One of the reasons that more women die every year -- and it's
estimated about 65,000 more women die every year than men -- is because
women don't go to the hospital as quickly as men do. So the whole
purpose of The Heart Truth campaign is to get that word out to women so
that if they start to feel badly, they can go to the hospital and don't
wait until they have severe chest pain, because they may never have
A lot of times, they'll have jaw pain or neck pain, indigestion.
One of the women who spoke at the White House on Monday when we
launched The Heart Truth month, American Heart Month, said she had
already been to the doctor because she had extreme fatigue. He had
taken her vital signs and said she was fine. And her only real symptom
was sort of a burning in her shoulder blade and she couldn't sleep. She
So she had heard us on television. This was in Kansas City. She
had heard a Heart Truth campaign event and she heard that women didn't
have the same symptoms always as men. So she rushed to the hospital
and she was, in fact, having a heart attack.
So that's the word we want you all to get out to help people out.
Q Your husband is legendary for his fitness, running
seven-minute miles, maybe six-minute miles, I don't know what it is.
How come you're not joining him on his runs? Do you have it in you?
MRS. BUSH: I can't do it; I'm too old. (Laughter.) I can't run
with him. He's about to get too old to run, actually. (Laughter.)
He has been a great inspiration to me, I'll admit it. All those
years when I would still be asleep in the morning and I'd wake up and
roll over and he was running, you know, gone and running, I would feel
very guilty and it would force me to get up and go do an aerobics class
or something. But now I walk and I work out with a trainer, I lift
Q If I could just have another question? I'm a doctor and I
get to play one on TV, for CBS News. You know, I've read a lot of
medical literature that doctors underestimate women's symptoms, for
what you are talking about. A lot of times, they're atypical
symptoms. And also, they're much less likely to use cardiac resources,
they're less likely to order an angiograms on them.
MRS. BUSH: And that's one point of The Heart Truth campaign, and
that is to get the word out to doctors, too. You're right. One of the
women that I met in another town told me that when she went to the
hospital, the emergency room, the emergency room doctor said, you know,
you seem fine. And she said, no, I'm not. And she really had to
insist that he do an EKG to find out.
So we are trying to get the word out to doctors, the same word that
heart disease is not just a man's disease. But one of the things I
don't know if we've emphasized it enough today, and that is heart
disease is also the number one killer of American men. So for men, and
for women, just a simple change in their lifestyle can really help you
prevent having heart disease.
But if you suffer anything that you think is heart disease, go

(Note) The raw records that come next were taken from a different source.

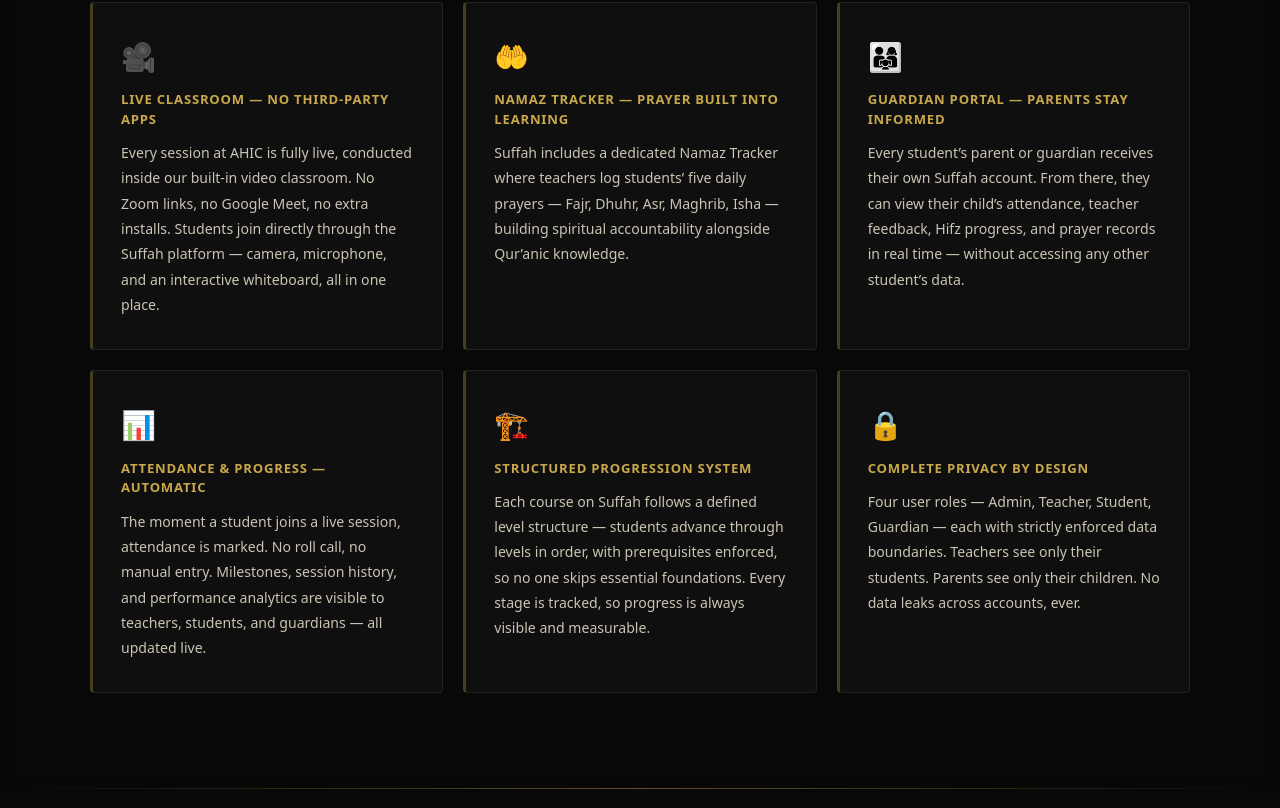
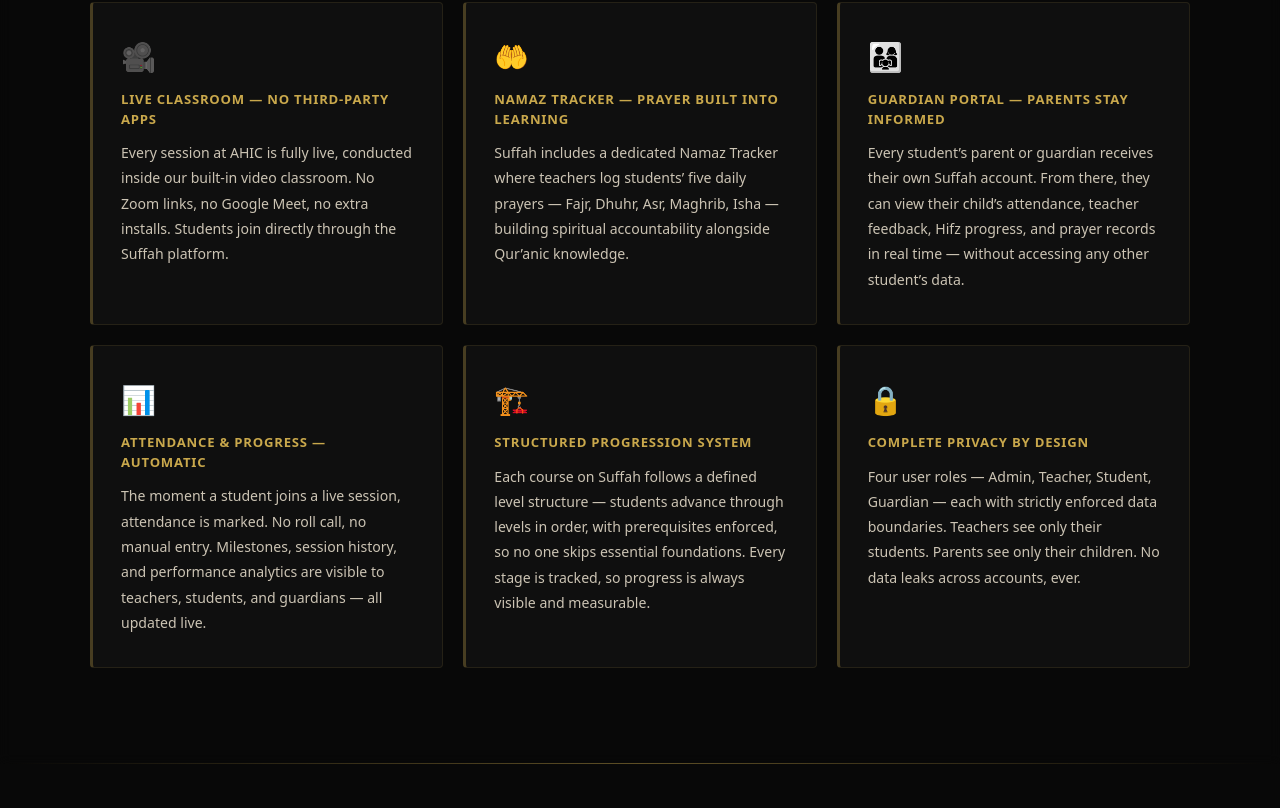
Before and after one commit to alhiraa-institute/al-hira-v2, a Next.js app: page /courses in a window 1280 px wide. Shown: the part 4532-5340 px from the top of the page. Built offline with nearby package versions, Linux system fonts and the light colour scheme; a web font is replaced by a local one.

Commit message:
fix: trim text in Live Classroom item on Courses page

```diff
--- a/src/app/courses/page.js
+++ b/src/app/courses/page.js
@@ -209,7 +209,7 @@
     {
         icon: "\uD83C\uDFA5",
         title: "Live Classroom \u2014 No Third-Party Apps",
-        text: "Every session at AHIC is fully live, conducted inside our built-in video classroom. No Zoom links, no Google Meet, no extra installs. Students join directly through the Suffah platform \u2014 camera, microphone, and an interactive whiteboard, all in one place.",
+        text: "Every session at AHIC is fully live, conducted inside our built-in video classroom. No Zoom links, no Google Meet, no extra installs. Students join directly through the Suffah platform.",
     },
     {
         icon: "\uD83E\uDD32",
```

straight to the emergency room, because there are so many really good
new treatments for heart disease.
Any other questions?
Q Will you be coming to Florida often in the next nine months?
MRS. BUSH: I hope so. I love to come to Florida. I hope I'll
have a chance to come again. I think I have a trip scheduled -- in
March, so next month.
Okay, thanks everybody. Thank you very much. I urge you to get
the message out. And I really appreciate it. Thanks a lot.
END 5:17 P.M. EST